Angel On My Shoulder (1946)
Reviewed on 2011 February 9
Old B&W gangster movie about a not-completely-bad bad guy, who thinks he makes a shrewd deal and ends up just making a mess for himself.
Eddie Kagel (Paul Muni) is a criminal who gets shot by Smiley, someone he thought of as an ally. The poor slob thinks he’s getting sprung from the state pen and winds up in a place that makes jail look like a high-roller suite in Caesar’s Palace: Hell. It takes a while for Eddie to figure out where he is; but when the light bulb goes off, you briefly see real fear on his face, probably for the first time in his pathetic life. That doesn’t stop him from focusing on getting revenge, and he makes a bargain with the devil (Claude Rains, eschewing the horns and claws and fangs for a posh accent and a spiffy black suit). If he’s freed from Hell long enough to whack Smiley, he’ll quietly drag his sorry self back to Hell once he has his revenge. Always up for more souls, the devil agrees and ups the ante by sending Eddie’s soul into the stubbornly pure Judge Fred Parker (Muni again), a long time target of Old Nick and the brass ring of souls. Neither of them expect Eddie to fall in love with Parker’s fiancee (Anne Baxter).
It’s an unusual plot, and despite the movie’s age the special effects are good. My favorite line was when the devil said he would be behind Eddie, whispering in his ear. It’s ironic because he’d been doing that all of Eddie’s life. I enjoyed Muni’s characterization of Eddie: he’s not a bright bulb but when he growls he “ain’t never been scared of nothin’ in all my life” he means it. This relied on the story and acting more than CGI or anything like that, and it shows. The insights into human nature are as funny now as they were in 1946, and while some of the bits towards the end were a bit heavy-handed, it’s a minor quibble.

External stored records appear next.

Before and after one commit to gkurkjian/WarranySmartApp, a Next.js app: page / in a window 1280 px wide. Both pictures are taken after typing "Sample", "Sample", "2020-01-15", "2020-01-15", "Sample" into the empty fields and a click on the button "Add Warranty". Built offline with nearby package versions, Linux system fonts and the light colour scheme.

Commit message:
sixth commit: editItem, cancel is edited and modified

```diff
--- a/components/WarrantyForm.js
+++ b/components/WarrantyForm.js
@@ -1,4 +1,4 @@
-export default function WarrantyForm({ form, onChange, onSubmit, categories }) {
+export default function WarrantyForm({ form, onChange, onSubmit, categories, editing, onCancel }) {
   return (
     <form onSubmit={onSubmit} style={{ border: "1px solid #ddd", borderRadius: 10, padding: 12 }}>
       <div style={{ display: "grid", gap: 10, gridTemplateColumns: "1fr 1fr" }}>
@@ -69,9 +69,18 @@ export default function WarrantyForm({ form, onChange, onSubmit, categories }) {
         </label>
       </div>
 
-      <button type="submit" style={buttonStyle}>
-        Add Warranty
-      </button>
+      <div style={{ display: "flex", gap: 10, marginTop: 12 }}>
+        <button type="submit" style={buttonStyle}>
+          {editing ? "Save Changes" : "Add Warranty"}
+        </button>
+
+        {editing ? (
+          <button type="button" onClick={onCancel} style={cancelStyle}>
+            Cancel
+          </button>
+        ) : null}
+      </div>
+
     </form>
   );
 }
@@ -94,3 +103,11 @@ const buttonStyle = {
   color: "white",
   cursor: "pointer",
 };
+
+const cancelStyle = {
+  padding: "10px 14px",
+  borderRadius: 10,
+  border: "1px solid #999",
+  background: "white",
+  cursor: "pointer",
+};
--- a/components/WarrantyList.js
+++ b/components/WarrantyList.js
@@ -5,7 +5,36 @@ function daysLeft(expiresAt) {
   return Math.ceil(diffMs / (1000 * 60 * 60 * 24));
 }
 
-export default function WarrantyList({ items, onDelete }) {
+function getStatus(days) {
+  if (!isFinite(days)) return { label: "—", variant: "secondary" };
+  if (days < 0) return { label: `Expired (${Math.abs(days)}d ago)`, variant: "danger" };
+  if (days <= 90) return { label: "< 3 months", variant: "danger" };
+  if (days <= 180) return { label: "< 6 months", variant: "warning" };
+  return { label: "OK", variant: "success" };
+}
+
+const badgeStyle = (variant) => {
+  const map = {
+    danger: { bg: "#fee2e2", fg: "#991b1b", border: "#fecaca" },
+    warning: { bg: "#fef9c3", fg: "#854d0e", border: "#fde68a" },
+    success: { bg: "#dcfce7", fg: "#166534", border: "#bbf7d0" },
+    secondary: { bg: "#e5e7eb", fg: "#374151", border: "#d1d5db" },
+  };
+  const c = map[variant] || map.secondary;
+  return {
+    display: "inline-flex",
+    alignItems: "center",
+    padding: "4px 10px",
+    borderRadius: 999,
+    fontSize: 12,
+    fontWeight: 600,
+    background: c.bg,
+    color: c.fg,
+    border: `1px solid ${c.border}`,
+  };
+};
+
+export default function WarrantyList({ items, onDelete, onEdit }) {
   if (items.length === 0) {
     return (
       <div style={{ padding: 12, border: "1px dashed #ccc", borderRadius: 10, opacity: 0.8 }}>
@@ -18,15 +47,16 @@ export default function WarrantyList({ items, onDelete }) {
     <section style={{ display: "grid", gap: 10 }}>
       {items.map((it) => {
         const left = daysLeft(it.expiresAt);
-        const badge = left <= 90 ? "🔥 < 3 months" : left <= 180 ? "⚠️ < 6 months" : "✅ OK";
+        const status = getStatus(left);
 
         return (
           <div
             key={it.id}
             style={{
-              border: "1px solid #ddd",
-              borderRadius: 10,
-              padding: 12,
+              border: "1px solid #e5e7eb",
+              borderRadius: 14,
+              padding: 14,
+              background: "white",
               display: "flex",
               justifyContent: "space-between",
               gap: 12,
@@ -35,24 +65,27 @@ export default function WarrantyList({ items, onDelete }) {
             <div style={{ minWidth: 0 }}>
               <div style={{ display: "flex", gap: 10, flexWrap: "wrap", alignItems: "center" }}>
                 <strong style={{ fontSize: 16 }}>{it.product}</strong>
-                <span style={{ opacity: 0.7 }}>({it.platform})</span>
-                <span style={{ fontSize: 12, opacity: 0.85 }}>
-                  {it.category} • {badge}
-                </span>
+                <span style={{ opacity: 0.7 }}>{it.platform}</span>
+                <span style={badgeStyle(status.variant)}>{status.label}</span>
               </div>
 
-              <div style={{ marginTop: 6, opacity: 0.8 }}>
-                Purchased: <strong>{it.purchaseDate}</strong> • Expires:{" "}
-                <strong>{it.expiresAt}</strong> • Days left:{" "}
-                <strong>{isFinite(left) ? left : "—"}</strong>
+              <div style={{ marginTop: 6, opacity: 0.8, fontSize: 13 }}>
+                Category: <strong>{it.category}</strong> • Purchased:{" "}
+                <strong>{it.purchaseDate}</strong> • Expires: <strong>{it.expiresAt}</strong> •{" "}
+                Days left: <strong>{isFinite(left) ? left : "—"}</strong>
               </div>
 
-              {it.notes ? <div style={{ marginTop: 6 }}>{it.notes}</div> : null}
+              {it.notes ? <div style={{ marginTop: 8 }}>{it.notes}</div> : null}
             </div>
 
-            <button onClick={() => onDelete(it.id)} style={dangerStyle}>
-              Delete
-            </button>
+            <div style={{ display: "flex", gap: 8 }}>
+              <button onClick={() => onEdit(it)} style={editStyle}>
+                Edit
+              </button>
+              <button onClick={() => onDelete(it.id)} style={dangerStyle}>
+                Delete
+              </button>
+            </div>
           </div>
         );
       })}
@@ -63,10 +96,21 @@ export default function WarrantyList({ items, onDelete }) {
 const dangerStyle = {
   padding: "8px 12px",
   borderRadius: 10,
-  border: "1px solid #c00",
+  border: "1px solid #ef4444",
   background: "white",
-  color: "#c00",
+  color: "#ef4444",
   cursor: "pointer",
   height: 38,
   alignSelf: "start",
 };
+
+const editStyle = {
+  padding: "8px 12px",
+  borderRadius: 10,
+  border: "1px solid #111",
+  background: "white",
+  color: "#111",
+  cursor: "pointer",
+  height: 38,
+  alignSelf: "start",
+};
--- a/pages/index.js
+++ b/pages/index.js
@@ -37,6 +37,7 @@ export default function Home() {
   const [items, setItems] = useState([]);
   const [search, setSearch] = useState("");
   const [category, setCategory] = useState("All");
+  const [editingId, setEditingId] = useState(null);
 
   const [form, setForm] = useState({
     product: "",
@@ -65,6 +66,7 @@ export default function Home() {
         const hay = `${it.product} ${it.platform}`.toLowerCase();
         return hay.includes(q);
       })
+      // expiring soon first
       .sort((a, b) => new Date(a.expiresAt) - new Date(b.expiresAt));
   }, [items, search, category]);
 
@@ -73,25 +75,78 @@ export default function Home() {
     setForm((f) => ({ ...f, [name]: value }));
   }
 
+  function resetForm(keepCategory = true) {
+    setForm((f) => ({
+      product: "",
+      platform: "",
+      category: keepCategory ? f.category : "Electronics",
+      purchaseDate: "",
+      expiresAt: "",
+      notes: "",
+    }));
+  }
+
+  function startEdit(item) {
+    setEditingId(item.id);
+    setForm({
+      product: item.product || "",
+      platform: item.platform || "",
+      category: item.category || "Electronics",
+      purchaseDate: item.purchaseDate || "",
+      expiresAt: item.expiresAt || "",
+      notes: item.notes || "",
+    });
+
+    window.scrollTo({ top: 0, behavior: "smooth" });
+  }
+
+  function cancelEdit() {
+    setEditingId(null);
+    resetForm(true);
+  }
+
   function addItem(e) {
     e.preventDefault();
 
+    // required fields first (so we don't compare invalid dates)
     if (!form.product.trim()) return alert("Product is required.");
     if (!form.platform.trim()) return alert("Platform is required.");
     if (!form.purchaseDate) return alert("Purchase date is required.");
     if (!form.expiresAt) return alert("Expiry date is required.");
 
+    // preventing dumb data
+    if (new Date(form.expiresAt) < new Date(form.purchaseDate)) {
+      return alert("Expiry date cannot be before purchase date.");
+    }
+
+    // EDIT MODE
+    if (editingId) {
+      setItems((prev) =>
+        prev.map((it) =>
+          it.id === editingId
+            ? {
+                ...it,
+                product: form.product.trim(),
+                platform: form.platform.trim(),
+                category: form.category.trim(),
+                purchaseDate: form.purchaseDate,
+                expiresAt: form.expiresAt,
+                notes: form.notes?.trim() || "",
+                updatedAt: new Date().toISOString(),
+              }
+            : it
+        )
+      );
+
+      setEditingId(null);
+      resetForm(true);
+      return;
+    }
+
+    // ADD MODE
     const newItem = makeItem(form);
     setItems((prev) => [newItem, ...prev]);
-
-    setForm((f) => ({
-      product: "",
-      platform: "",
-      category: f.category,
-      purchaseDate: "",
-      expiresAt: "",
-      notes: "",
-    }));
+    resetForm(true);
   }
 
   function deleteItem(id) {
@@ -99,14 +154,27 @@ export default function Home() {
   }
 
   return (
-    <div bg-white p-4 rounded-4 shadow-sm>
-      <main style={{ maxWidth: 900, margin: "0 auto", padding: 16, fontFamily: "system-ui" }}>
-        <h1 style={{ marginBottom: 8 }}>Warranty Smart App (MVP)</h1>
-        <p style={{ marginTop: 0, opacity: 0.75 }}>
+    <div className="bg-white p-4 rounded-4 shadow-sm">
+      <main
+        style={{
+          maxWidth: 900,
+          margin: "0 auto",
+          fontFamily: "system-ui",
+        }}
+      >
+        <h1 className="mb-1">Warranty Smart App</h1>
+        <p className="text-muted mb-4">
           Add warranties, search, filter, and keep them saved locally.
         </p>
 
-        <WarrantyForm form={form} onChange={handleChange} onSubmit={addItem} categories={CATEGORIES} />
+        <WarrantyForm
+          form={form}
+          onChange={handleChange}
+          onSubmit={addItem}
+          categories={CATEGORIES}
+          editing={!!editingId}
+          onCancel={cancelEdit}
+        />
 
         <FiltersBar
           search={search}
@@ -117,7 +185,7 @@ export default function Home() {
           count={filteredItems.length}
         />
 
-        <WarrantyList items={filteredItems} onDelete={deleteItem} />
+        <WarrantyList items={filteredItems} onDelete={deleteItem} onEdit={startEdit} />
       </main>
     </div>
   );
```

Three chocolate morsels. It’s not even “dated” so much as “vintage”.